McLaren Applied secures UK government funding for 18-month research programme

Collaboration with Peregrine MLS and Warwick Manufacturing Group to investigate automation viabilities.

McLaren Applied has secured UK government funding for an 18-month research programme.

Confirmed:

  • Programme to investigate the viability of automating high-performance stator winding
  • Collaborators include Peregrine MLS and Warwick Manufacturing Group
  • Stators are currently hand-wound, increasing production time and cost and reducing efficiency

Context:

The technology to machine-wind mass-produced stators (a stationary component of an electromagnetic device) is already in use. But, there is currently no capacity to automate the production of high-performance variants. These require an even denser wind than standard, making their construction a more costly, time consuming and labour-intensive process.

Comment:

Thomas Keenan, head of motorsport operations at McLaren Applied, said: “We at McLaren Applied are very excited by the capabilities this funding will unlock, and the benefit it will bring to all members of the project team. The funding support enables the project team to invest in the winding automation of high-performance stators to exacting standards, reducing the number of hours in the manufacture of our market leading performance alternator products.

“For McLaren Applied, it will enable our business to maintain our competitiveness in existing markets while increasing the scalability of our products into new adjacent sectors, allowing the growth of our business in this critical area.”

Coming next:

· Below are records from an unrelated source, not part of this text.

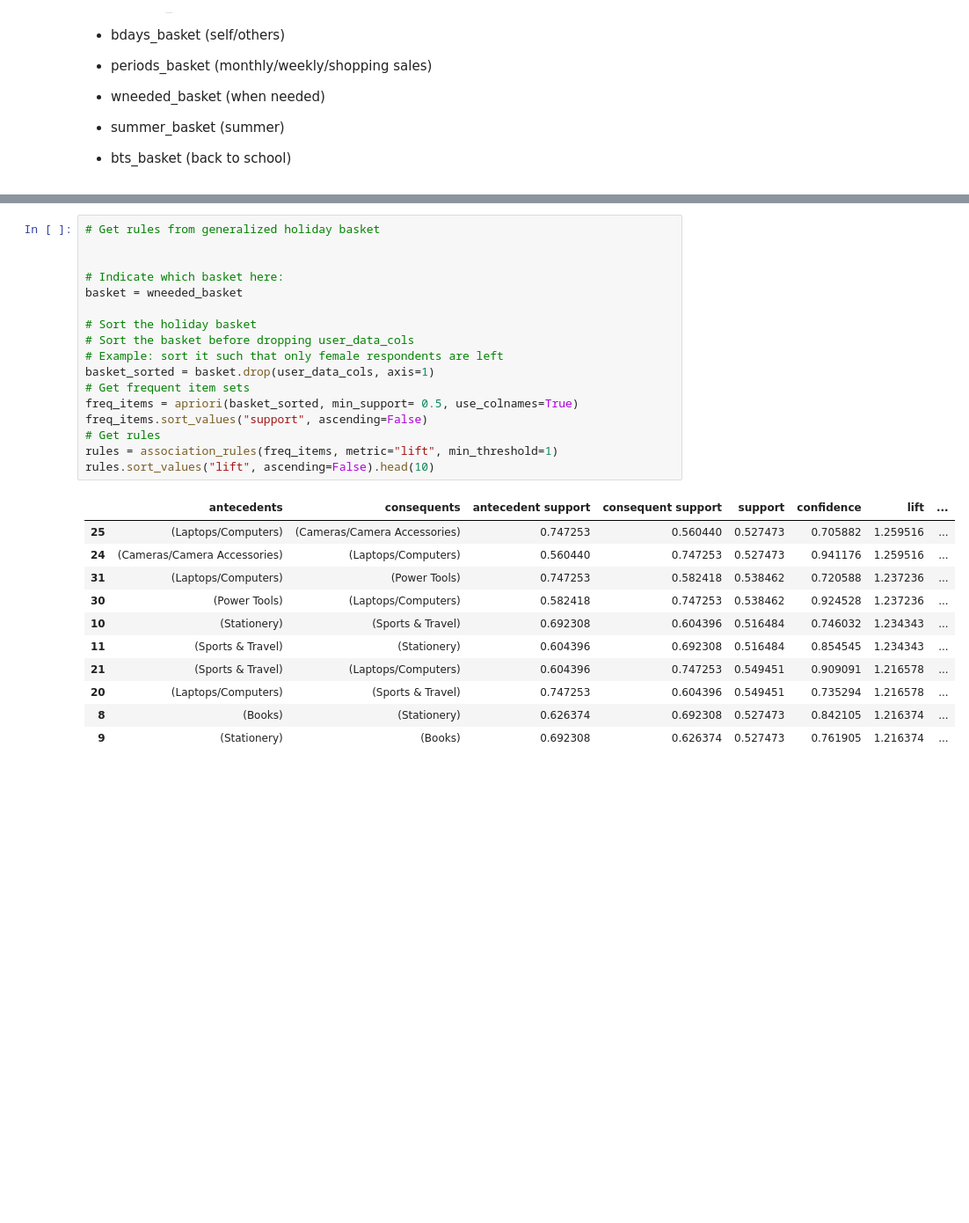
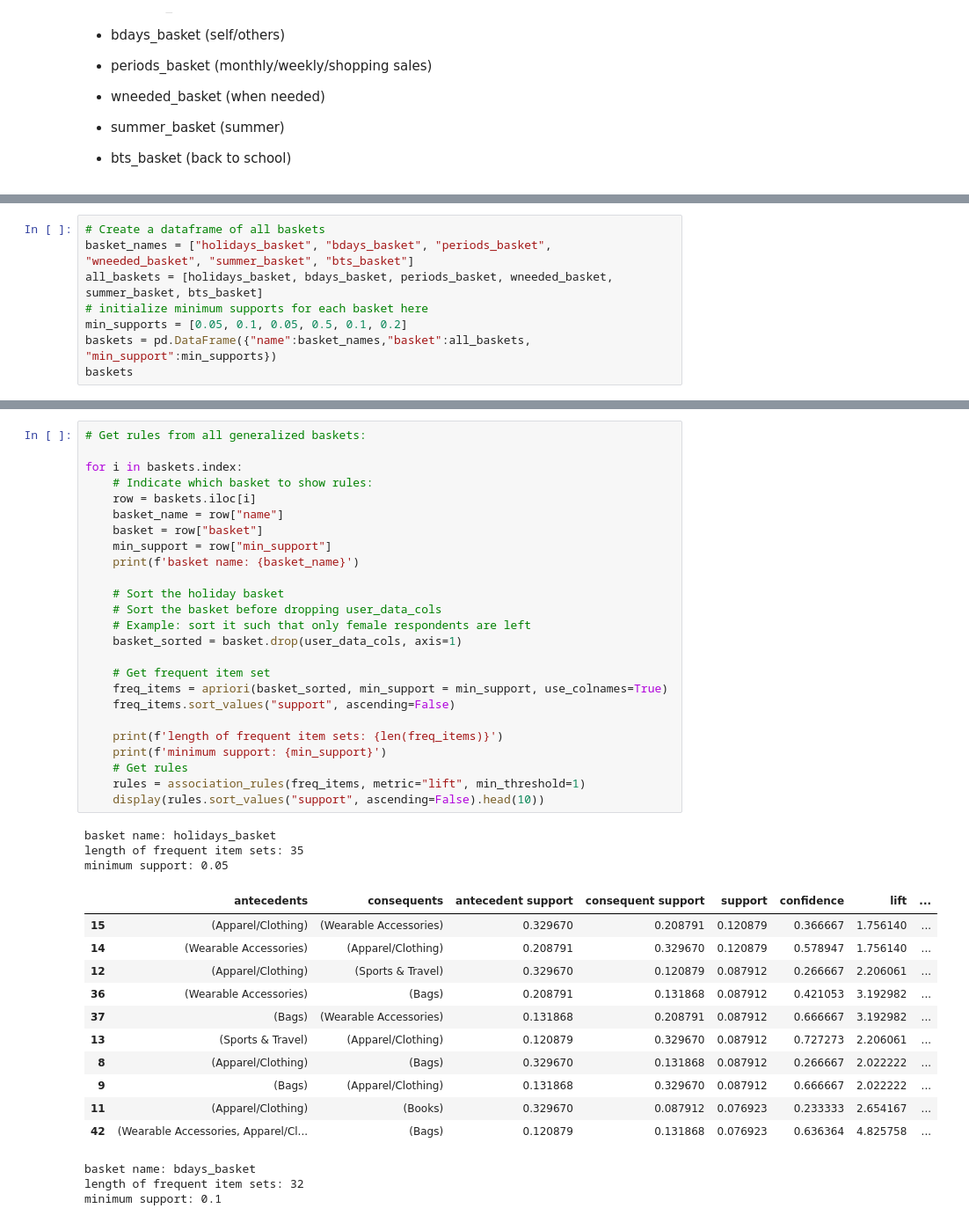
Before and after one commit to ABCD-EDU/cs322-sale-promos, a Jupyter notebook: src/preprocessor.ipynb, the cells around one changed output, grey strips where cells are left out. Shown at 88% size. Cells and saved outputs as stored; diff of their text form; blank space fills up the shorter version.

```diff
--- a/src/preprocessor.ipynb
+++ b/src/preprocessor.ipynb
@@ -130,0 +128,8 @@ all_baskets = [holidays_basket, bdays_basket, periods_basket, wneeded_basket, su
+# %%
+# Create a dataframe of all baskets
+basket_names = ["holidays_basket", "bdays_basket", "periods_basket", "wneeded_basket", "summer_basket", "bts_basket"]
+all_baskets = [holidays_basket, bdays_basket, periods_basket, wneeded_basket, summer_basket, bts_basket]
+# initialize minimum supports for each basket here
+min_supports = [0.05, 0.1, 0.05, 0.5, 0.1, 0.2]
+baskets = pd.DataFrame({"name":basket_names,"basket":all_baskets, "min_support":min_supports})
+baskets
@@ -131,29 +144,43 @@ all_baskets = [holidays_basket, bdays_basket, periods_basket, wneeded_basket, su
 # %%
-# Get rules from generalized holiday basket
+# Get rules from all generalized baskets:
 
+for i in baskets.index:
+    # Indicate which basket to show rules:
+    row = baskets.iloc[i]
+    basket_name = row["name"]
+    basket = row["basket"]
+    min_support = row["min_support"]
+    print(f'basket name: {basket_name}')
 
-# Indicate which basket here:
-basket = wneeded_basket
+    # Sort the holiday basket
+    # Sort the basket before dropping user_data_cols
+    # Example: sort it such that only female respondents are left
+    basket_sorted = basket.drop(user_data_cols, axis=1)
 
-# Sort the holiday basket
-# Sort the basket before dropping user_data_cols
-# Example: sort it such that only female respondents are left
-basket_sorted = basket.drop(user_data_cols, axis=1)
-# Get frequent item sets
-freq_items = apriori(basket_sorted, min_support= 0.5, use_colnames=True)
-freq_items.sort_values("support", ascending=False)
-# Get rules
-rules = association_rules(freq_items, metric="lift", min_threshold=1)
-rules.sort_values("lift", ascending=False).head(10)
+    # Get frequent item set
+    freq_items = apriori(basket_sorted, min_support = min_support, use_colnames=True)
+    freq_items.sort_values("support", ascending=False)
+
+    print(f'length of frequent item sets: {len(freq_items)}')
+    print(f'minimum support: {min_support}')
+    # Get rules
+    rules = association_rules(freq_items, metric="lift", min_threshold=1)
+    display(rules.sort_values("support", ascending=False).head(10))
 # %% [output]
+basket name: holidays_basket
+length of frequent item sets: 35
+minimum support: 0.05
 |  | antecedents | consequents | antecedent support | consequent support | support | confidence | lift | ... |
-| 25 | (Laptops/Computers) | (Cameras/Camera Accessories) | 0.747253 | 0.560440 | 0.527473 | 0.705882 | 1.259516 | ... |
-| 24 | (Cameras/Camera Accessories) | (Laptops/Computers) | 0.560440 | 0.747253 | 0.527473 | 0.941176 | 1.259516 | ... |
-| 31 | (Laptops/Computers) | (Power Tools) | 0.747253 | 0.582418 | 0.538462 | 0.720588 | 1.237236 | ... |
-| 30 | (Power Tools) | (Laptops/Computers) | 0.582418 | 0.747253 | 0.538462 | 0.924528 | 1.237236 | ... |
-| 10 | (Stationery) | (Sports & Travel) | 0.692308 | 0.604396 | 0.516484 | 0.746032 | 1.234343 | ... |
-| 11 | (Sports & Travel) | (Stationery) | 0.604396 | 0.692308 | 0.516484 | 0.854545 | 1.234343 | ... |
-| 21 | (Sports & Travel) | (Laptops/Computers) | 0.604396 | 0.747253 | 0.549451 | 0.909091 | 1.216578 | ... |
-| 20 | (Laptops/Computers) | (Sports & Travel) | 0.747253 | 0.604396 | 0.549451 | 0.735294 | 1.216578 | ... |
-| 8 | (Books) | (Stationery) | 0.626374 | 0.692308 | 0.527473 | 0.842105 | 1.216374 | ... |
-| 9 | (Stationery) | (Books) | 0.692308 | 0.626374 | 0.527473 | 0.761905 | 1.216374 | ... |
+| 15 | (Apparel/Clothing) | (Wearable Accessories) | 0.329670 | 0.208791 | 0.120879 | 0.366667 | 1.756140 | ... |
+| 14 | (Wearable Accessories) | (Apparel/Clothing) | 0.208791 | 0.329670 | 0.120879 | 0.578947 | 1.756140 | ... |
+| 12 | (Apparel/Clothing) | (Sports & Travel) | 0.329670 | 0.120879 | 0.087912 | 0.266667 | 2.206061 | ... |
+| 36 | (Wearable Accessories) | (Bags) | 0.208791 | 0.131868 | 0.087912 | 0.421053 | 3.192982 | ... |
+| 37 | (Bags) | (Wearable Accessories) | 0.131868 | 0.208791 | 0.087912 | 0.666667 | 3.192982 | ... |
+| 13 | (Sports & Travel) | (Apparel/Clothing) | 0.120879 | 0.329670 | 0.087912 | 0.727273 | 2.206061 | ... |
+| 8 | (Apparel/Clothing) | (Bags) | 0.329670 | 0.131868 | 0.087912 | 0.266667 | 2.022222 | ... |
+| 9 | (Bags) | (Apparel/Clothing) | 0.131868 | 0.329670 | 0.087912 | 0.666667 | 2.022222 | ... |
+| 11 | (Apparel/Clothing) | (Books) | 0.329670 | 0.087912 | 0.076923 | 0.233333 | 2.654167 | ... |
+| 42 | (Wearable Accessories, Apparel/Cl... | (Bags) | 0.120879 | 0.131868 | 0.076923 | 0.636364 | 4.825758 | ... |
+basket name: bdays_basket
+length of frequent item sets: 32
+minimum support: 0.1
```
Also changed, not shown: parts of 4 cells of this notebook.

The ability to produce next-generation alternators using machine-wound stators with higher output, and reduced size, weight and cost, will provide new opportunities in applications where competitive advantages are hard to identify. Not only would this strengthen McLaren Applied’s position in the motorsport, automotive and aeronautical markets, but also create new, world leading supply chain capability in the UK. 

Go deeper:

Share